(Change listing data)

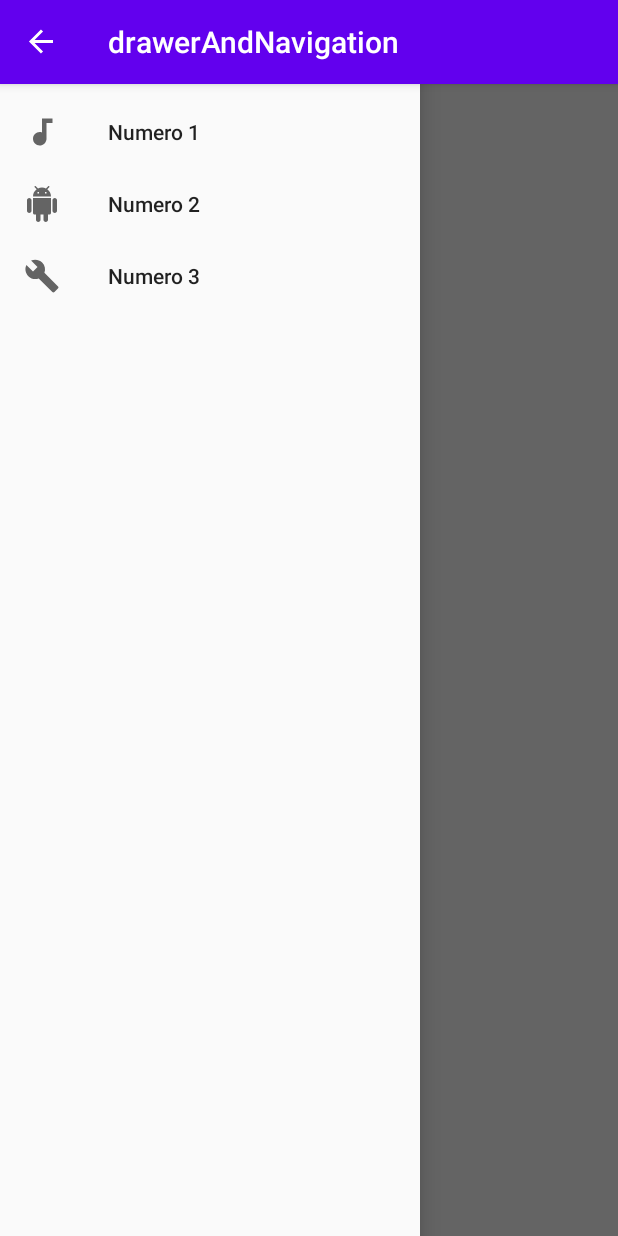
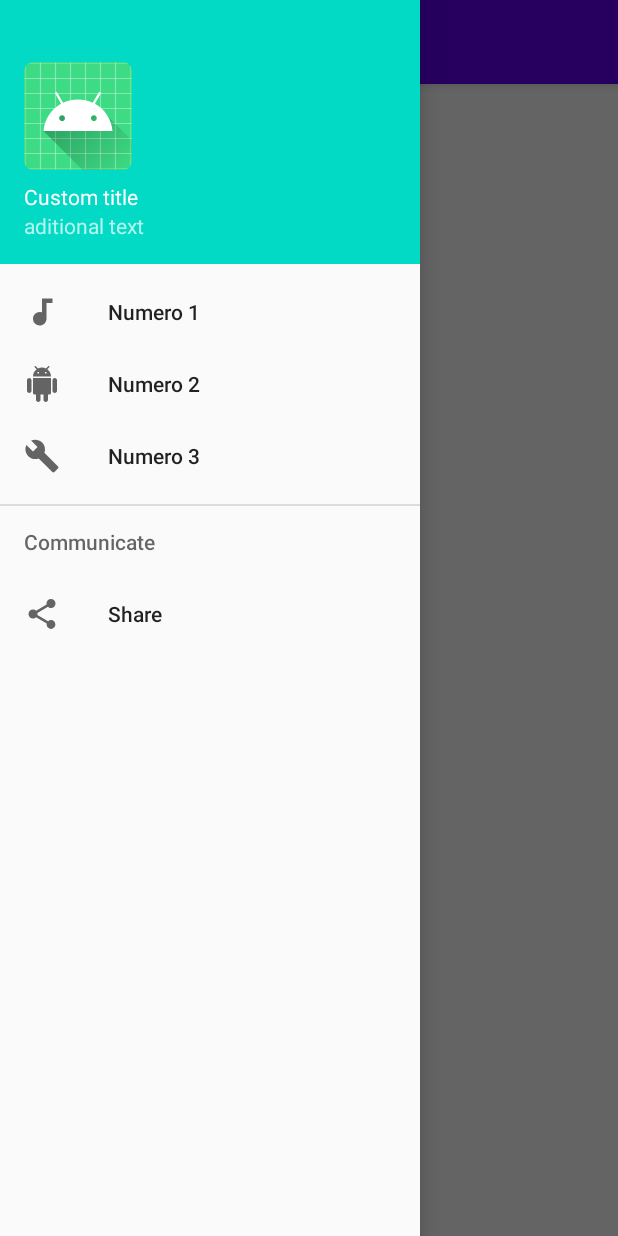
Before and after one commit to Arturo785/navDrawer_with_navGraph, an Android app: the screen it shows after launch (MainActivity), with the side drawer open, on a phone screen of 412 x 824 dp. Run offline under Robolectric (Android 15) with nearby library versions, the phone set to English and light mode, and no system bars; our stand-ins replace navigation-ui; 1 statement that could not run was skipped.

Commit message:
Addition of nav_header, style, backArrow function and hide items fun

```diff
--- a/app/src/main/java/com/example/drawerandnavigation/MainActivity.kt
+++ b/app/src/main/java/com/example/drawerandnavigation/MainActivity.kt
@@ -4,6 +4,7 @@ import androidx.appcompat.app.AppCompatActivity
 import android.os.Bundle
 import android.view.MenuItem
 import androidx.appcompat.app.ActionBarDrawerToggle
+import androidx.core.view.GravityCompat
 import androidx.navigation.fragment.findNavController
 import androidx.navigation.ui.setupWithNavController
 import kotlinx.android.synthetic.main.activity_main.*
@@ -17,10 +18,15 @@ class MainActivity : AppCompatActivity() {
         super.onCreate(savedInstanceState)
         setContentView(R.layout.activity_main)
 
+        setSupportActionBar(toolBar)
+
         //This sets the drawer layout and the listener of the hamburger
         toogle = ActionBarDrawerToggle(this,navigation_drawer_layout,R.string.open,R.string.close)
         navigation_drawer_layout.addDrawerListener(toogle)
         toogle.syncState()
+
+        //hide some items
+        hideSomeItems()
 
         //To make the hamburger appear
         supportActionBar?.setDisplayHomeAsUpEnabled(true)
@@ -36,4 +42,18 @@ class MainActivity : AppCompatActivity() {
         }
         return super.onOptionsItemSelected(item)
     }
+
+    override fun onBackPressed() {
+        if (navigation_drawer_layout.isDrawerOpen(GravityCompat.START)){
+            navigation_drawer_layout.closeDrawer(GravityCompat.START)
+        }
+        else{
+            super.onBackPressed()
+        }
+    }
+
+    private fun hideSomeItems(){
+        val menu = nav_view.menu
+        menu.findItem(R.id.nav_send).isVisible = false
+    }
 }
--- /dev/null
+++ b/app/src/main/res/drawable/ic_send.xml
@@ -0,0 +1,10 @@
+<vector xmlns:android="http://schemas.android.com/apk/res/android"
+    android:width="24dp"
+    android:height="24dp"
+    android:viewportWidth="24"
+    android:viewportHeight="24"
+    android:tint="?attr/colorControlNormal">
+  <path
+      android:fillColor="@android:color/white"
+      android:pathData="M2.01,21L23,12 2.01,3 2,10l15,2 -15,2z"/>
+</vector>
--- /dev/null
+++ b/app/src/main/res/drawable/ic_share.xml
@@ -0,0 +1,10 @@
+<vector xmlns:android="http://schemas.android.com/apk/res/android"
+    android:width="24dp"
+    android:height="24dp"
+    android:viewportWidth="24"
+    android:viewportHeight="24"
+    android:tint="?attr/colorControlNormal">
+  <path
+      android:fillColor="@android:color/white"
+      android:pathData="M18,16.08c-0.76,0 -1.44,0.3 -1.96,0.77L8.91,12.7c0.05,-0.23 0.09,-0.46 0.09,-0.7s-0.04,-0.47 -0.09,-0.7l7.05,-4.11c0.54,0.5 1.25,0.81 2.04,0.81 1.66,0 3,-1.34 3,-3s-1.34,-3 -3,-3 -3,1.34 -3,3c0,0.24 0.04,0.47 0.09,0.7L8.04,9.81C7.5,9.31 6.79,9 6,9c-1.66,0 -3,1.34 -3,3s1.34,3 3,3c0.79,0 1.5,-0.31 2.04,-0.81l7.12,4.16c-0.05,0.21 -0.08,0.43 -0.08,0.65 0,1.61 1.31,2.92 2.92,2.92 1.61,0 2.92,-1.31 2.92,-2.92s-1.31,-2.92 -2.92,-2.92z"/>
+</vector>
--- a/app/src/main/res/layout/activity_main.xml
+++ b/app/src/main/res/layout/activity_main.xml
@@ -13,6 +13,17 @@
         android:id="@+id/frame_fragments"
         android:layout_width="match_parent"
         android:layout_height="match_parent">
+
+        <androidx.appcompat.widget.Toolbar
+            android:id="@+id/toolBar"
+            android:layout_width="match_parent"
+            android:layout_height="?attr/actionBarSize"
+            android:background="@color/colorPrimary"
+            android:elevation="4dp"
+            android:theme="@style/ThemeOverlay.AppCompat.Dark.ActionBar"
+            app:popupTheme="@style/ThemeOverlay.AppCompat.Light"
+            >
+        </androidx.appcompat.widget.Toolbar>
 
         <fragment
             android:id="@+id/myNavHostFragment"
@@ -31,6 +42,7 @@
         android:layout_height="match_parent"
         android:layout_gravity="start"
         android:fitsSystemWindows="true"
+        app:headerLayout="@layout/nav_header"
         app:menu="@menu/drawer_menu">
     </com.google.android.material.navigation.NavigationView>
 
--- /dev/null
+++ b/app/src/main/res/layout/nav_header.xml
@@ -0,0 +1,28 @@
+<?xml version="1.0" encoding="utf-8"?>
+<LinearLayout xmlns:android="http://schemas.android.com/apk/res/android"
+    android:layout_width="match_parent"
+    android:layout_height="176dp"
+    android:background="@color/colorAccent"
+    android:gravity="bottom"
+    android:orientation="vertical"
+    android:padding="16dp"
+    android:theme="@style/ThemeOverlay.AppCompat.Dark">
+
+    <ImageView
+        android:layout_width="wrap_content"
+        android:layout_height="wrap_content"
+        android:src="@mipmap/ic_launcher_round" />
+
+    <TextView
+        android:layout_width="wrap_content"
+        android:layout_height="wrap_content"
+        android:paddingTop="8dp"
+        android:text="Custom title"
+        android:textAppearance="@style/TextAppearance.AppCompat.Body1" />
+
+    <TextView
+        android:layout_width="wrap_content"
+        android:layout_height="wrap_content"
+        android:text="aditional text" />
+
+</LinearLayout>
--- a/app/src/main/res/menu/drawer_menu.xml
+++ b/app/src/main/res/menu/drawer_menu.xml
@@ -1,6 +1,7 @@
 <?xml version="1.0" encoding="utf-8"?>
 <menu xmlns:android="http://schemas.android.com/apk/res/android">
 
+    <group android:checkableBehavior="single">
         <item android:id="@+id/fragmentNumberOne"
             android:title="Numero 1"
             android:icon="@drawable/ic_audiotrack_black_24dp"
@@ -15,5 +16,21 @@
             android:title="Numero 3"
             android:icon="@drawable/ic_build_black_24dp"
             />
+    </group>
+
+    <item android:title="Communicate">
+        <menu>
+            <item
+                android:id="@+id/nav_share"
+                android:icon="@drawable/ic_share"
+                android:title="Share" />
+            <item
+                android:id="@+id/nav_send"
+                android:icon="@drawable/ic_send"
+                android:title="Send" />
+        </menu>
+    </item>
+
+
 
 </menu>
--- a/app/src/main/res/values/styles.xml
+++ b/app/src/main/res/values/styles.xml
@@ -1,7 +1,7 @@
 <resources>
 
     <!-- Base application theme. -->
-    <style name="AppTheme" parent="Theme.AppCompat.Light.DarkActionBar">
+    <style name="AppTheme" parent="Theme.AppCompat.Light.NoActionBar">
         <!-- Customize your theme here. -->
         <item name="colorPrimary">@color/colorPrimary</item>
         <item name="colorPrimaryDark">@color/colorPrimaryDark</item>
```
Also changed, not shown: app/src/main/res/values/strings.xml (line endings or trailing spaces). Lines whose indentation alone changed are shown as unchanged.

### What to do:
Down to the last line, return the entries above exactly, with no pictures.

### Task response:
Before and after one commit to Arturo785/navDrawer_with_navGraph, an Android app: the screen it shows after launch (MainActivity), with the side drawer open, on a phone screen of 412 x 824 dp. Run offline under Robolectric (Android 15) with nearby library versions, the phone set to English and light mode, and no system bars; our stand-ins replace navigation-ui; 1 statement that could not run was skipped.

Commit message:
Addition of nav_header, style, backArrow function and hide items fun

```diff
--- a/app/src/main/java/com/example/drawerandnavigation/MainActivity.kt
+++ b/app/src/main/java/com/example/drawerandnavigation/MainActivity.kt
@@ -4,6 +4,7 @@ import androidx.appcompat.app.AppCompatActivity
 import android.os.Bundle
 import android.view.MenuItem
 import androidx.appcompat.app.ActionBarDrawerToggle
+import androidx.core.view.GravityCompat
 import androidx.navigation.fragment.findNavController
 import androidx.navigation.ui.setupWithNavController
 import kotlinx.android.synthetic.main.activity_main.*
@@ -17,10 +18,15 @@ class MainActivity : AppCompatActivity() {
         super.onCreate(savedInstanceState)
         setContentView(R.layout.activity_main)
 
+        setSupportActionBar(toolBar)
+
         //This sets the drawer layout and the listener of the hamburger
         toogle = ActionBarDrawerToggle(this,navigation_drawer_layout,R.string.open,R.string.close)
         navigation_drawer_layout.addDrawerListener(toogle)
         toogle.syncState()
+
+        //hide some items
+        hideSomeItems()
 
         //To make the hamburger appear
         supportActionBar?.setDisplayHomeAsUpEnabled(true)
@@ -36,4 +42,18 @@ class MainActivity : AppCompatActivity() {
         }
         return super.onOptionsItemSelected(item)
     }
+
+    override fun onBackPressed() {
+        if (navigation_drawer_layout.isDrawerOpen(GravityCompat.START)){
+            navigation_drawer_layout.closeDrawer(GravityCompat.START)
+        }
+        else{
+            super.onBackPressed()
+        }
+    }
+
+    private fun hideSomeItems(){
+        val menu = nav_view.menu
+        menu.findItem(R.id.nav_send).isVisible = false
+    }
 }
--- /dev/null
+++ b/app/src/main/res/drawable/ic_send.xml
@@ -0,0 +1,10 @@
+<vector xmlns:android="http://schemas.android.com/apk/res/android"
+    android:width="24dp"
+    android:height="24dp"
+    android:viewportWidth="24"
+    android:viewportHeight="24"
+    android:tint="?attr/colorControlNormal">
+  <path
+      android:fillColor="@android:color/white"
+      android:pathData="M2.01,21L23,12 2.01,3 2,10l15,2 -15,2z"/>
+</vector>
--- /dev/null
+++ b/app/src/main/res/drawable/ic_share.xml
@@ -0,0 +1,10 @@
+<vector xmlns:android="http://schemas.android.com/apk/res/android"
+    android:width="24dp"
+    android:height="24dp"
+    android:viewportWidth="24"
+    android:viewportHeight="24"
+    android:tint="?attr/colorControlNormal">
+  <path
+      android:fillColor="@android:color/white"
+      android:pathData="M18,16.08c-0.76,0 -1.44,0.3 -1.96,0.77L8.91,12.7c0.05,-0.23 0.09,-0.46 0.09,-0.7s-0.04,-0.47 -0.09,-0.7l7.05,-4.11c0.54,0.5 1.25,0.81 2.04,0.81 1.66,0 3,-1.34 3,-3s-1.34,-3 -3,-3 -3,1.34 -3,3c0,0.24 0.04,0.47 0.09,0.7L8.04,9.81C7.5,9.31 6.79,9 6,9c-1.66,0 -3,1.34 -3,3s1.34,3 3,3c0.79,0 1.5,-0.31 2.04,-0.81l7.12,4.16c-0.05,0.21 -0.08,0.43 -0.08,0.65 0,1.61 1.31,2.92 2.92,2.92 1.61,0 2.92,-1.31 2.92,-2.92s-1.31,-2.92 -2.92,-2.92z"/>
+</vector>
--- a/app/src/main/res/layout/activity_main.xml
+++ b/app/src/main/res/layout/activity_main.xml
@@ -13,6 +13,17 @@
         android:id="@+id/frame_fragments"
         android:layout_width="match_parent"
         android:layout_height="match_parent">
+
+        <androidx.appcompat.widget.Toolbar
+            android:id="@+id/toolBar"
+            android:layout_width="match_parent"
+            android:layout_height="?attr/actionBarSize"
+            android:background="@color/colorPrimary"
+            android:elevation="4dp"
+            android:theme="@style/ThemeOverlay.AppCompat.Dark.ActionBar"
+            app:popupTheme="@style/ThemeOverlay.AppCompat.Light"
+            >
+        </androidx.appcompat.widget.Toolbar>
 
         <fragment
             android:id="@+id/myNavHostFragment"
@@ -31,6 +42,7 @@
         android:layout_height="match_parent"
         android:layout_gravity="start"
         android:fitsSystemWindows="true"
+        app:headerLayout="@layout/nav_header"
         app:menu="@menu/drawer_menu">
     </com.google.android.material.navigation.NavigationView>
 
--- /dev/null
+++ b/app/src/main/res/layout/nav_header.xml
@@ -0,0 +1,28 @@
+<?xml version="1.0" encoding="utf-8"?>
+<LinearLayout xmlns:android="http://schemas.android.com/apk/res/android"
+    android:layout_width="match_parent"
+    android:layout_height="176dp"
+    android:background="@color/colorAccent"
+    android:gravity="bottom"
+    android:orientation="vertical"
+    android:padding="16dp"
+    android:theme="@style/ThemeOverlay.AppCompat.Dark">
+
+    <ImageView
+        android:layout_width="wrap_content"
+        android:layout_height="wrap_content"
+        android:src="@mipmap/ic_launcher_round" />
+
+    <TextView
+        android:layout_width="wrap_content"
+        android:layout_height="wrap_content"
+        android:paddingTop="8dp"
+        android:text="Custom title"
+        android:textAppearance="@style/TextAppearance.AppCompat.Body1" />
+
+    <TextView
+        android:layout_width="wrap_content"
+        android:layout_height="wrap_content"
+        android:text="aditional text" />
+
+</LinearLayout>
--- a/app/src/main/res/menu/drawer_menu.xml
+++ b/app/src/main/res/menu/drawer_menu.xml
@@ -1,6 +1,7 @@
 <?xml version="1.0" encoding="utf-8"?>
 <menu xmlns:android="http://schemas.android.com/apk/res/android">
 
+    <group android:checkableBehavior="single">
         <item android:id="@+id/fragmentNumberOne"
             android:title="Numero 1"
             android:icon="@drawable/ic_audiotrack_black_24dp"
@@ -15,5 +16,21 @@
             android:title="Numero 3"
             android:icon="@drawable/ic_build_black_24dp"
             />
+    </group>
+
+    <item android:title="Communicate">
+        <menu>
+            <item
+                android:id="@+id/nav_share"
+                android:icon="@drawable/ic_share"
+                android:title="Share" />
+            <item
+                android:id="@+id/nav_send"
+                android:icon="@drawable/ic_send"
+                android:title="Send" />
+        </menu>
+    </item>
+
+
 
 </menu>
--- a/app/src/main/res/values/styles.xml
+++ b/app/src/main/res/values/styles.xml
@@ -1,7 +1,7 @@
 <resources>
 
     <!-- Base application theme. -->
-    <style name="AppTheme" parent="Theme.AppCompat.Light.DarkActionBar">
+    <style name="AppTheme" parent="Theme.AppCompat.Light.NoActionBar">
         <!-- Customize your theme here. -->
         <item name="colorPrimary">@color/colorPrimary</item>
         <item name="colorPrimaryDark">@color/colorPrimaryDark</item>
```
Also changed, not shown: app/src/main/res/values/strings.xml (line endings or trailing spaces). Lines whose indentation alone changed are shown as unchanged.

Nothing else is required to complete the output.